START Given entries

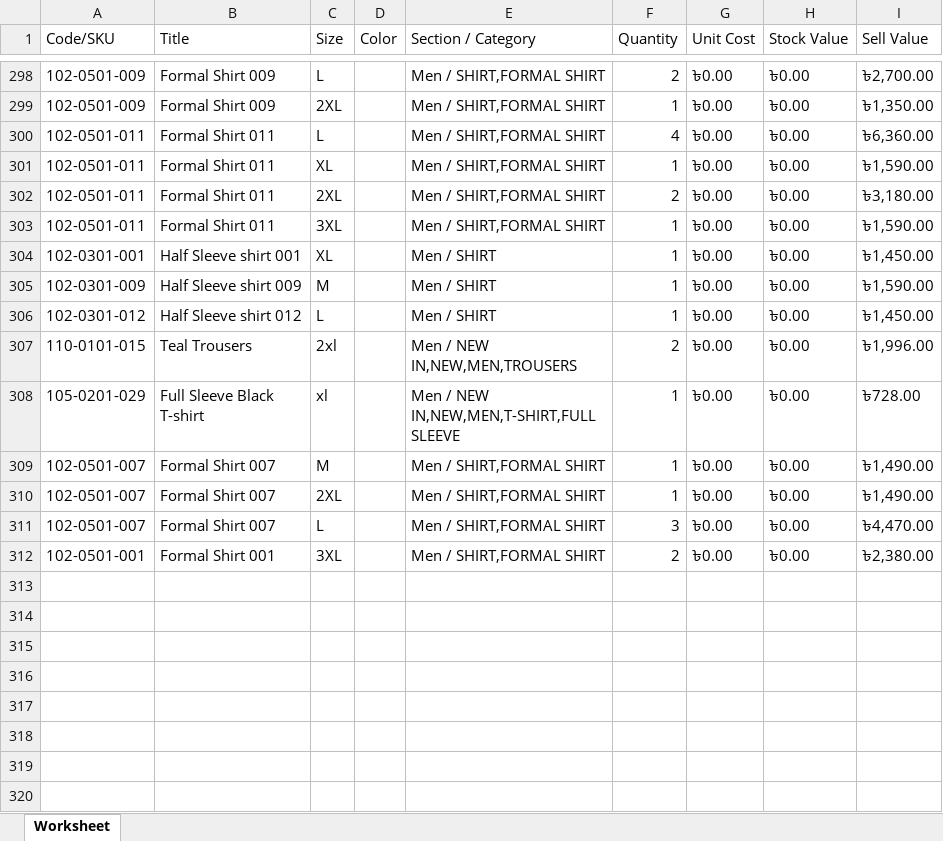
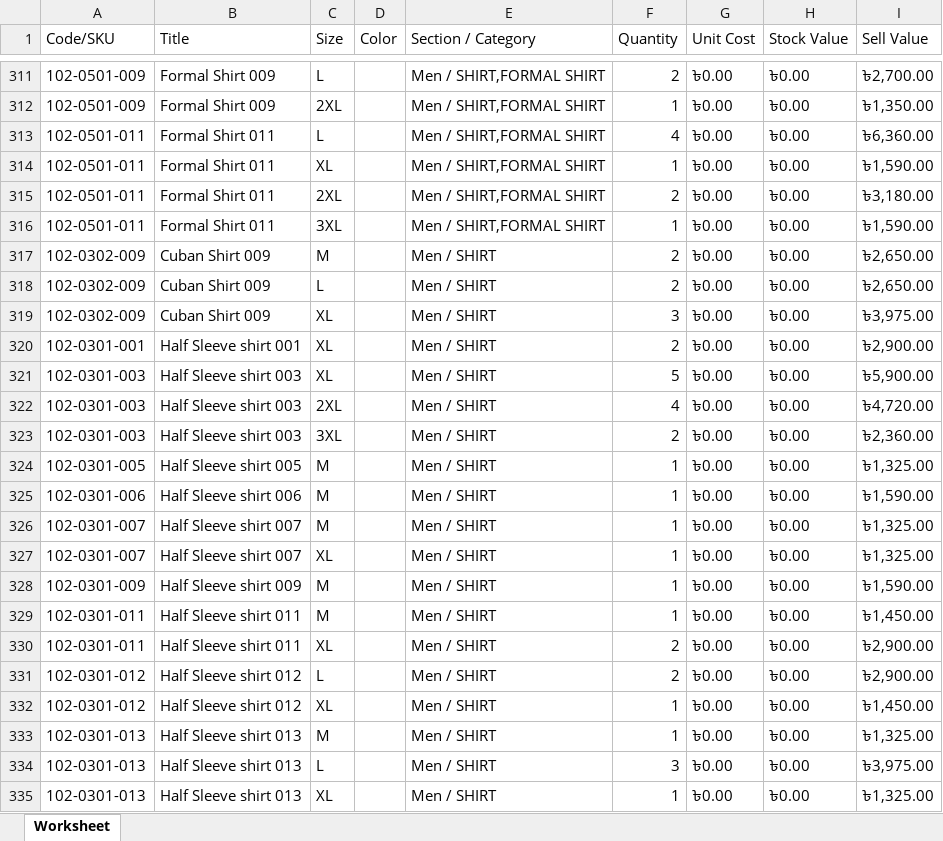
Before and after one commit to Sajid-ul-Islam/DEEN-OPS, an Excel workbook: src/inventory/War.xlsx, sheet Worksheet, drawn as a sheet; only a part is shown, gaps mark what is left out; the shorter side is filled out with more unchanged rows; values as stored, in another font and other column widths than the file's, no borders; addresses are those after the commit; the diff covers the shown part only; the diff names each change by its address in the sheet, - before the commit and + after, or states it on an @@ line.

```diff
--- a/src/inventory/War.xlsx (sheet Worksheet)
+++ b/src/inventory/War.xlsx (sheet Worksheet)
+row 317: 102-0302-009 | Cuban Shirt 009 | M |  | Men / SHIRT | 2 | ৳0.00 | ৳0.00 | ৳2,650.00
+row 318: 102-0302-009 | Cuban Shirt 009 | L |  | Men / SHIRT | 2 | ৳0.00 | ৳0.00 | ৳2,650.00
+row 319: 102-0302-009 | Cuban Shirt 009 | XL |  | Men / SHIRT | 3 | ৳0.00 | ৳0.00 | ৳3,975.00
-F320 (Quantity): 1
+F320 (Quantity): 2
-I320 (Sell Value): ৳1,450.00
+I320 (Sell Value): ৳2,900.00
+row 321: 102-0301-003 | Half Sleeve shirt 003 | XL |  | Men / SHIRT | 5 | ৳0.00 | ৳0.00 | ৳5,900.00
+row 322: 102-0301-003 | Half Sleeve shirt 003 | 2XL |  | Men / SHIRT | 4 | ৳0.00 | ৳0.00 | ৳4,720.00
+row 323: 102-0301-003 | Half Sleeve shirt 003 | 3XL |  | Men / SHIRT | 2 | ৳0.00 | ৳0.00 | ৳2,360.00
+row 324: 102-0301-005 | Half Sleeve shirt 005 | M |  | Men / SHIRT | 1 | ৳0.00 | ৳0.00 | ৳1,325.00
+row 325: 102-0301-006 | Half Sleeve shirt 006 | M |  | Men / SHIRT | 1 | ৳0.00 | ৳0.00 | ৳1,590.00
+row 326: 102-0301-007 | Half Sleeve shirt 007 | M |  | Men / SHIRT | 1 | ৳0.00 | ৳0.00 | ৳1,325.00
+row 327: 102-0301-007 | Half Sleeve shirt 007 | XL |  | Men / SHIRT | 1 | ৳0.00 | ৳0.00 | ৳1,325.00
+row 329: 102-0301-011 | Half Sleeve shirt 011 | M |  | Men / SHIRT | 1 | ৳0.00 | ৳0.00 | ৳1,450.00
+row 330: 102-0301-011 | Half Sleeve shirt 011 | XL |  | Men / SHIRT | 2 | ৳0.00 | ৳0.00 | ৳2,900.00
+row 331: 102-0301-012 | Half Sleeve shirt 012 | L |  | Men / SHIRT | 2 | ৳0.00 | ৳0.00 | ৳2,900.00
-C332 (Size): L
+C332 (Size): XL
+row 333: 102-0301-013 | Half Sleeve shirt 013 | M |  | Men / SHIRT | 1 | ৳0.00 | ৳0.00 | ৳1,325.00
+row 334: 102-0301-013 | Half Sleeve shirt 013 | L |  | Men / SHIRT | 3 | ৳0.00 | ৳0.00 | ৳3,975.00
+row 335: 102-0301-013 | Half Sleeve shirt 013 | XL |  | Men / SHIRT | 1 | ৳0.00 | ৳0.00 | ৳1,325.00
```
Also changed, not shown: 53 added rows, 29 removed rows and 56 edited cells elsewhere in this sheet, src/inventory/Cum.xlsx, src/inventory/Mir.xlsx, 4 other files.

END Given entries

• [Action item]
Write each entry again exactly, minus any images.

• [Response to the exercise]
Before and after one commit to Sajid-ul-Islam/DEEN-OPS, an Excel workbook: src/inventory/War.xlsx, sheet Worksheet, drawn as a sheet; only a part is shown, gaps mark what is left out; the shorter side is filled out with more unchanged rows; values as stored, in another font and other column widths than the file's, no borders; addresses are those after the commit; the diff covers the shown part only; the diff names each change by its address in the sheet, - before the commit and + after, or states it on an @@ line.

```diff
--- a/src/inventory/War.xlsx (sheet Worksheet)
+++ b/src/inventory/War.xlsx (sheet Worksheet)
+row 317: 102-0302-009 | Cuban Shirt 009 | M |  | Men / SHIRT | 2 | ৳0.00 | ৳0.00 | ৳2,650.00
+row 318: 102-0302-009 | Cuban Shirt 009 | L |  | Men / SHIRT | 2 | ৳0.00 | ৳0.00 | ৳2,650.00
+row 319: 102-0302-009 | Cuban Shirt 009 | XL |  | Men / SHIRT | 3 | ৳0.00 | ৳0.00 | ৳3,975.00
-F320 (Quantity): 1
+F320 (Quantity): 2
-I320 (Sell Value): ৳1,450.00
+I320 (Sell Value): ৳2,900.00
+row 321: 102-0301-003 | Half Sleeve shirt 003 | XL |  | Men / SHIRT | 5 | ৳0.00 | ৳0.00 | ৳5,900.00
+row 322: 102-0301-003 | Half Sleeve shirt 003 | 2XL |  | Men / SHIRT | 4 | ৳0.00 | ৳0.00 | ৳4,720.00
+row 323: 102-0301-003 | Half Sleeve shirt 003 | 3XL |  | Men / SHIRT | 2 | ৳0.00 | ৳0.00 | ৳2,360.00
+row 324: 102-0301-005 | Half Sleeve shirt 005 | M |  | Men / SHIRT | 1 | ৳0.00 | ৳0.00 | ৳1,325.00
+row 325: 102-0301-006 | Half Sleeve shirt 006 | M |  | Men / SHIRT | 1 | ৳0.00 | ৳0.00 | ৳1,590.00
+row 326: 102-0301-007 | Half Sleeve shirt 007 | M |  | Men / SHIRT | 1 | ৳0.00 | ৳0.00 | ৳1,325.00
+row 327: 102-0301-007 | Half Sleeve shirt 007 | XL |  | Men / SHIRT | 1 | ৳0.00 | ৳0.00 | ৳1,325.00
+row 329: 102-0301-011 | Half Sleeve shirt 011 | M |  | Men / SHIRT | 1 | ৳0.00 | ৳0.00 | ৳1,450.00
+row 330: 102-0301-011 | Half Sleeve shirt 011 | XL |  | Men / SHIRT | 2 | ৳0.00 | ৳0.00 | ৳2,900.00
+row 331: 102-0301-012 | Half Sleeve shirt 012 | L |  | Men / SHIRT | 2 | ৳0.00 | ৳0.00 | ৳2,900.00
-C332 (Size): L
+C332 (Size): XL
+row 333: 102-0301-013 | Half Sleeve shirt 013 | M |  | Men / SHIRT | 1 | ৳0.00 | ৳0.00 | ৳1,325.00
+row 334: 102-0301-013 | Half Sleeve shirt 013 | L |  | Men / SHIRT | 3 | ৳0.00 | ৳0.00 | ৳3,975.00
+row 335: 102-0301-013 | Half Sleeve shirt 013 | XL |  | Men / SHIRT | 1 | ৳0.00 | ৳0.00 | ৳1,325.00
```
Also changed, not shown: 53 added rows, 29 removed rows and 56 edited cells elsewhere in this sheet, src/inventory/Cum.xlsx, src/inventory/Mir.xlsx, 4 other files.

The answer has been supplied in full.